4. Some Lions contests are closer than we thought
Ever since the tour party was announced, the perceived wisdom was that five of the Lions’ backs picked themselves. Indeed, Stuart Hogg was regarded as such a shoe-in at fullback that many wondered why a plane ticket was being wasted on Lee Halfpenny. The first two games, though, have seen Halfpenny play himself as much into contention as Hogg and Liam Williams have played themselves out of it. The same could be said for Jonny Sexton, who is now is a real battle with both Owen Farrell and Dan Biggar for the number 10 jersey. All it takes is for Conor Murray to either make a complete pig’s ear of his start against the Crusaders or to get injured and all of Gatland’s plans will be more scrambled than his defence has been in the opening games.
5. It isn’t going to get any easier
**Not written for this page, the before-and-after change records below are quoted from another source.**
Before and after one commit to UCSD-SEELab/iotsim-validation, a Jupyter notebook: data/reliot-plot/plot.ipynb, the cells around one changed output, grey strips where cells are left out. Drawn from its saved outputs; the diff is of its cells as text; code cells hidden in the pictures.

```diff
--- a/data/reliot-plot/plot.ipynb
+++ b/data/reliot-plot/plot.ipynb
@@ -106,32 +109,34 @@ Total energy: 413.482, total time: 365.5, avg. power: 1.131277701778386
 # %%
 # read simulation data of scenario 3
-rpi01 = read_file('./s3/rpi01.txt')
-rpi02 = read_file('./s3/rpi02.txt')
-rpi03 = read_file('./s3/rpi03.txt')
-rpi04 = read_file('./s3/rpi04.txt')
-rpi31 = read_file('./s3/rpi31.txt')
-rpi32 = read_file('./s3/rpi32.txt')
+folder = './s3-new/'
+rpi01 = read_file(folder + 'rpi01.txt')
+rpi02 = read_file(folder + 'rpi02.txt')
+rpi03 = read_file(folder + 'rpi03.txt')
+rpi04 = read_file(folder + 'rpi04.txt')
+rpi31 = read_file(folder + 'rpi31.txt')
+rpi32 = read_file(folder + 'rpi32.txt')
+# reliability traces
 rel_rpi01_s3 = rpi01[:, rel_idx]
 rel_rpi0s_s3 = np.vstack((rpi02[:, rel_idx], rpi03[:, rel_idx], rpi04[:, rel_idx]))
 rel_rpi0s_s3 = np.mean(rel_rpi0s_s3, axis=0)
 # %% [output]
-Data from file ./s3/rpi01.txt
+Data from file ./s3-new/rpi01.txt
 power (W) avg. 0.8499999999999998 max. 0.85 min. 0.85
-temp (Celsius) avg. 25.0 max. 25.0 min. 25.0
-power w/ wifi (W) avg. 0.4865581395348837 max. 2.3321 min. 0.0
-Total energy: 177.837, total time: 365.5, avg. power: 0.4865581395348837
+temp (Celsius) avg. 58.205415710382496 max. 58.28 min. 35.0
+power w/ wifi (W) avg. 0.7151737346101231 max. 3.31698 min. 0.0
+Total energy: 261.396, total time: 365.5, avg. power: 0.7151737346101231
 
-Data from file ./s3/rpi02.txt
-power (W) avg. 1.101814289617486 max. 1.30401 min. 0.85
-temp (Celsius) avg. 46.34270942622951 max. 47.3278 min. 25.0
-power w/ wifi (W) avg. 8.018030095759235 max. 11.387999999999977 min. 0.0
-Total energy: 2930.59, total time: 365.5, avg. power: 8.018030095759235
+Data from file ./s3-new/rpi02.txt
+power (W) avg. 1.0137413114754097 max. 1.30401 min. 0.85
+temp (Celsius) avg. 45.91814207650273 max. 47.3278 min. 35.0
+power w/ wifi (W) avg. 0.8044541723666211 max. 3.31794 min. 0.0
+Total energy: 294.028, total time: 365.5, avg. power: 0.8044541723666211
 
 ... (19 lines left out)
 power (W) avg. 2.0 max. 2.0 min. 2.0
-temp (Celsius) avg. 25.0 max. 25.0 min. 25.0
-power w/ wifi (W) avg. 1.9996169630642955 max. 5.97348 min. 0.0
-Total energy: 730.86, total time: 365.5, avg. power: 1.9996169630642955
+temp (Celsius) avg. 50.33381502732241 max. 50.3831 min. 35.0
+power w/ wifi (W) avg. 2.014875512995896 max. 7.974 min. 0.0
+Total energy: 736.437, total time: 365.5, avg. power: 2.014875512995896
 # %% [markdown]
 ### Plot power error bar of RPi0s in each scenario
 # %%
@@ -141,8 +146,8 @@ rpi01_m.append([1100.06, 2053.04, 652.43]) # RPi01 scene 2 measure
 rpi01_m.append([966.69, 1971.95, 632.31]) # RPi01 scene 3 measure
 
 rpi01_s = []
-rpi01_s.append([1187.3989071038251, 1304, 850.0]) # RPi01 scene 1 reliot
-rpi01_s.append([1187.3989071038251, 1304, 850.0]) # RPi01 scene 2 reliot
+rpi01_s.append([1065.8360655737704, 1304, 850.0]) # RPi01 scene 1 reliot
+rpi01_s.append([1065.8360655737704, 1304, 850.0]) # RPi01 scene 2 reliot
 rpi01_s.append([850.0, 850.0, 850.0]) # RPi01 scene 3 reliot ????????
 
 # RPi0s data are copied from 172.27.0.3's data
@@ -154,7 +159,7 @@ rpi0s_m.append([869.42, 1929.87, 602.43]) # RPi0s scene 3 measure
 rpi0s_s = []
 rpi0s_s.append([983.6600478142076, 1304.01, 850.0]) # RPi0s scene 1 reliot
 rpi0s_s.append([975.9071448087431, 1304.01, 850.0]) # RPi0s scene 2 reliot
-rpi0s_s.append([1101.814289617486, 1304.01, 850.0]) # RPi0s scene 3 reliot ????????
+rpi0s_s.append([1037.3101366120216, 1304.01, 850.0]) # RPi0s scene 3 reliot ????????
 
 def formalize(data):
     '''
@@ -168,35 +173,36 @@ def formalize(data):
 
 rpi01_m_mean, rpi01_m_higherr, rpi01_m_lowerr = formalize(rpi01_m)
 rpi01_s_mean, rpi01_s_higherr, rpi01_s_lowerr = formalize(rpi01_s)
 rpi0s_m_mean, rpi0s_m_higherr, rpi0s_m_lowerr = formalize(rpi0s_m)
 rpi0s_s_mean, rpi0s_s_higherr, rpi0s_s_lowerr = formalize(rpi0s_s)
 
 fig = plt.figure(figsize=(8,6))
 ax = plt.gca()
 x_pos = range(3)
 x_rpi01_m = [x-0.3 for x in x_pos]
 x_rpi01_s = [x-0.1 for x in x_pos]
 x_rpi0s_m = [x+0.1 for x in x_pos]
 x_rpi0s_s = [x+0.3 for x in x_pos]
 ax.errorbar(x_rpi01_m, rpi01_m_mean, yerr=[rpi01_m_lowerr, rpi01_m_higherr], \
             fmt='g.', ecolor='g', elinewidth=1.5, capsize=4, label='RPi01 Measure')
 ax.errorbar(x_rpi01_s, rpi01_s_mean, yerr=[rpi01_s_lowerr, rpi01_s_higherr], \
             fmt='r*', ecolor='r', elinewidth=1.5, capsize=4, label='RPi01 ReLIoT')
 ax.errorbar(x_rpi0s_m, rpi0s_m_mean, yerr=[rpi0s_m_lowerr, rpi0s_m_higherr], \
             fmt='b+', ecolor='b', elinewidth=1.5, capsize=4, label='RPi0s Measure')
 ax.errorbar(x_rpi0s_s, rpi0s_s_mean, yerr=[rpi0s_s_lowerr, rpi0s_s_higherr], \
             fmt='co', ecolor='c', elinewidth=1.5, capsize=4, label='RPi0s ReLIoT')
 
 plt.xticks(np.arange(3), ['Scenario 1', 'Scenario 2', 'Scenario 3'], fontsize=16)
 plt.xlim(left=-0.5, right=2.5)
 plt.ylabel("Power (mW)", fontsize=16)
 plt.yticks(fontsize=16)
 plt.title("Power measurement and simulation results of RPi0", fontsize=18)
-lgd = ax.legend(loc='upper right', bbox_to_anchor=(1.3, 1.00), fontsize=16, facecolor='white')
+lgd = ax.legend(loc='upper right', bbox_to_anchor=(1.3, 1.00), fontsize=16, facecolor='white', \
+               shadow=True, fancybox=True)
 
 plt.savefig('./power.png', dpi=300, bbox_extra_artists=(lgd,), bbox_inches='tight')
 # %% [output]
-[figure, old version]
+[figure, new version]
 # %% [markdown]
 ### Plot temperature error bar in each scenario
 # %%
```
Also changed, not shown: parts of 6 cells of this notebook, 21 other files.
The Maori All Blacks have announced their squad for their match against the Lions a week tomorrow. It features a number of players who were regulars in the national team only a season or two ago, including Liam Messam and Nehe Milner-Skudder. It also features a few who the Lions would rather forget, such as Akira Ioane, Charlie Ngatai and, of course, Ihaia West. Worried yet, Warren?
6. Oh, go on then
We admit it. There is some other rugby this week. Ireland are giving a debut to Jacob Stockdale when they take on the USA. France have shown how much they value their tour of South Africa by making eleven changes from the last Six Nations game for the first Test, whilst the Springboks will themselves field four new caps. Argentina have a new winger in Emiliano Boffelli. Scotland have WP Nel back for their game against Italy in Singapore (nope, we don’t know, either). And England start four new caps, and have no fewer than seven uncapped players on the bench, for their game against the Pumas. Tom Curry becomes the youngest debutant for two decades; if he can be as good as the last 19 year-old to win his first cap for England, Jonny Wilkinson, we may never have to mention James Haskell again.